If you happened to spy a Kooikerhondje walking down the street, you probably wouldn’t know what to call it, much less how to pronounce it (it’s “koy-ker-hondt-chuh”). Just seeing one of these dogs in the United States would be a treat because they are so rare. The Kooiker is new to North America, but it’s not a new breed. Kooikers have around for hundreds of years and just might be one of the dog world’s best-kept secrets.
These small spaniels hail from The Netherlands, where they were prized for a unique hunting skill: luring ducks into an intricate trap built by the hunter. Working with a kookier, or “duck hunter,” the little white-and-red dog walked along the shores of the wetlands, weaving its way between angled screens made of willow reeds much like an agility dog navigates weave poles.
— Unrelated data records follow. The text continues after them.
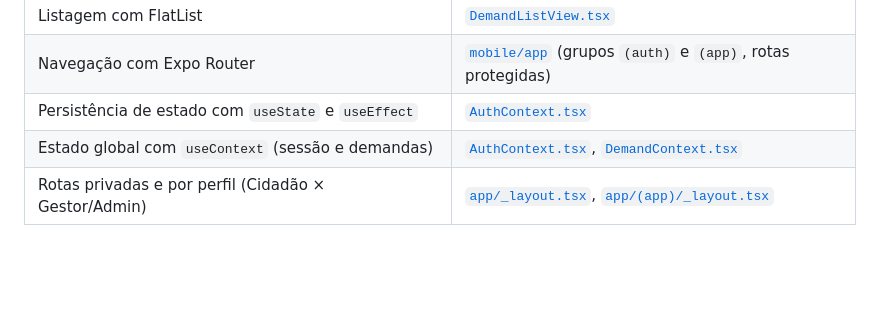
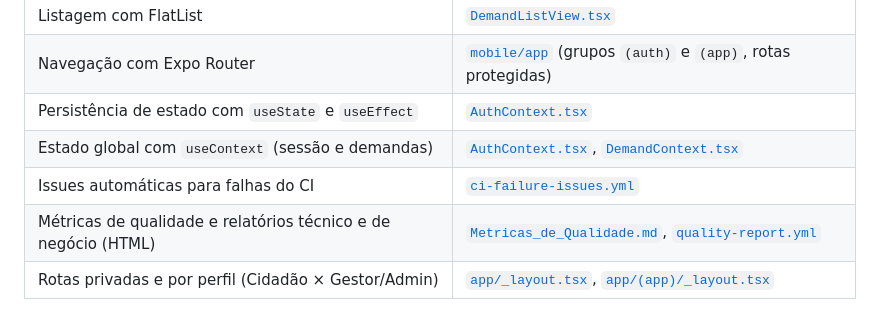
Before and after one commit to ArthurLins00/Projetos-V, a Markdown page: README.md, the part around the change. GitHub-like rendering; blank space fills up the shorter version.

```diff
--- a/README.md
+++ b/README.md
@@ -44,6 +44,8 @@ cidadão acompanha o andamento pelo app até a resolução.
 | Navegação com Expo Router | [`mobile/app`](mobile/app) (grupos `(auth)` e `(app)`, rotas protegidas) |
 | Persistência de estado com `useState` e `useEffect` | [`AuthContext.tsx`](mobile/src/contexts/AuthContext.tsx) |
 | Estado global com `useContext` (sessão e demandas) | [`AuthContext.tsx`](mobile/src/contexts/AuthContext.tsx), [`DemandContext.tsx`](mobile/src/contexts/DemandContext.tsx) |
+| Issues automáticas para falhas do CI | [`ci-failure-issues.yml`](.github/workflows/ci-failure-issues.yml) |
+| Métricas de qualidade e relatórios técnico e de negócio (HTML) | [`Metricas_de_Qualidade.md`](docs/testes/Metricas_de_Qualidade.md), [`quality-report.yml`](.github/workflows/quality-report.yml) |
 | Rotas privadas e por perfil (Cidadão × Gestor/Admin) | [`app/_layout.tsx`](mobile/app/_layout.tsx), [`app/(app)/_layout.tsx`](mobile/app/(app)/_layout.tsx) |
 
 ## Arquitetura do app (MVVM)
```
Also changed, not shown: TESTES.md (+46 -0 lines), docs/testes/Metricas_de_Qualidade.md (+11 -11 lines).
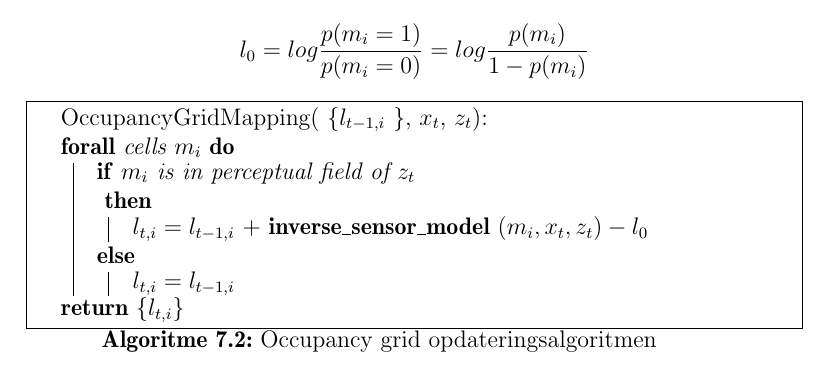
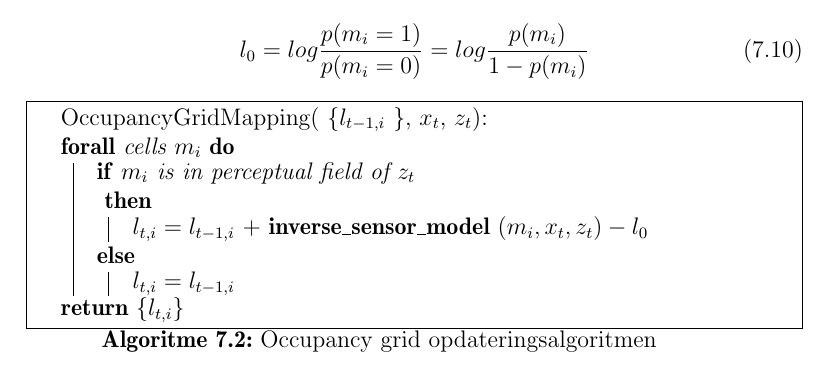
Before and after one commit to Thalmann/sw505-rapport, a LaTeX thesis (main.tex, which reads indhold/occalgorithm.tex): part of page 59 of 99, cut so that both start at the same text. Compiled offline with pdfLaTeX.

Commit message:
added more equation numbers

```diff
--- a/indhold/occalgorithm.tex
+++ b/indhold/occalgorithm.tex
@@ -46,7 +46,9 @@ p(m_i \mid z_{1:t}, x_{1:t}) = 1 - \frac{1}{1 + exp \{ l_{t,i} \} }
 Til opdateringen bruges \textbf{inverse\_sensor\_model} som findes i \cref{mapping:sensormodel}.
 Værdien $ l_0 $ er den a priori værdi for om cellen er optaget repræsenteret som log odds
 
-\[ l_0 =  log \frac{p(m_i = 1)}{p(m_i = 0)} = log \frac{p(m_i)}{1- p(m_i)} \]
+\begin{equation}
+  l_0 =  log \frac{p(m_i = 1)}{p(m_i = 0)} = log \frac{p(m_i)}{1- p(m_i)}
+\end{equation}
 
 \begin{algorithm}[H]
 \LinesNumbered
```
The ducks, curious, swam after the dog and were lured into narrow, net-covered canals, which led to small ponds where the ducks were captured by the hunter. In The Netherlands, a few Kooikers are still trained to lure ducks this way, though this is so conservationists can tag the ducks, not hunt them. Most Kookiers are more likely to be devoted family pets than duck hunters.
Kooiker numbers in Europe dwindled alarmingly following World War II, but the breed was saved thanks to the efforts of one woman, who began restoring the breed in 1939. The Kooikerhondje was recognized by the Dutch kennel club in 1971. It’s part of the American Kennel Club Foundation Stock Service, the first step to full recognition.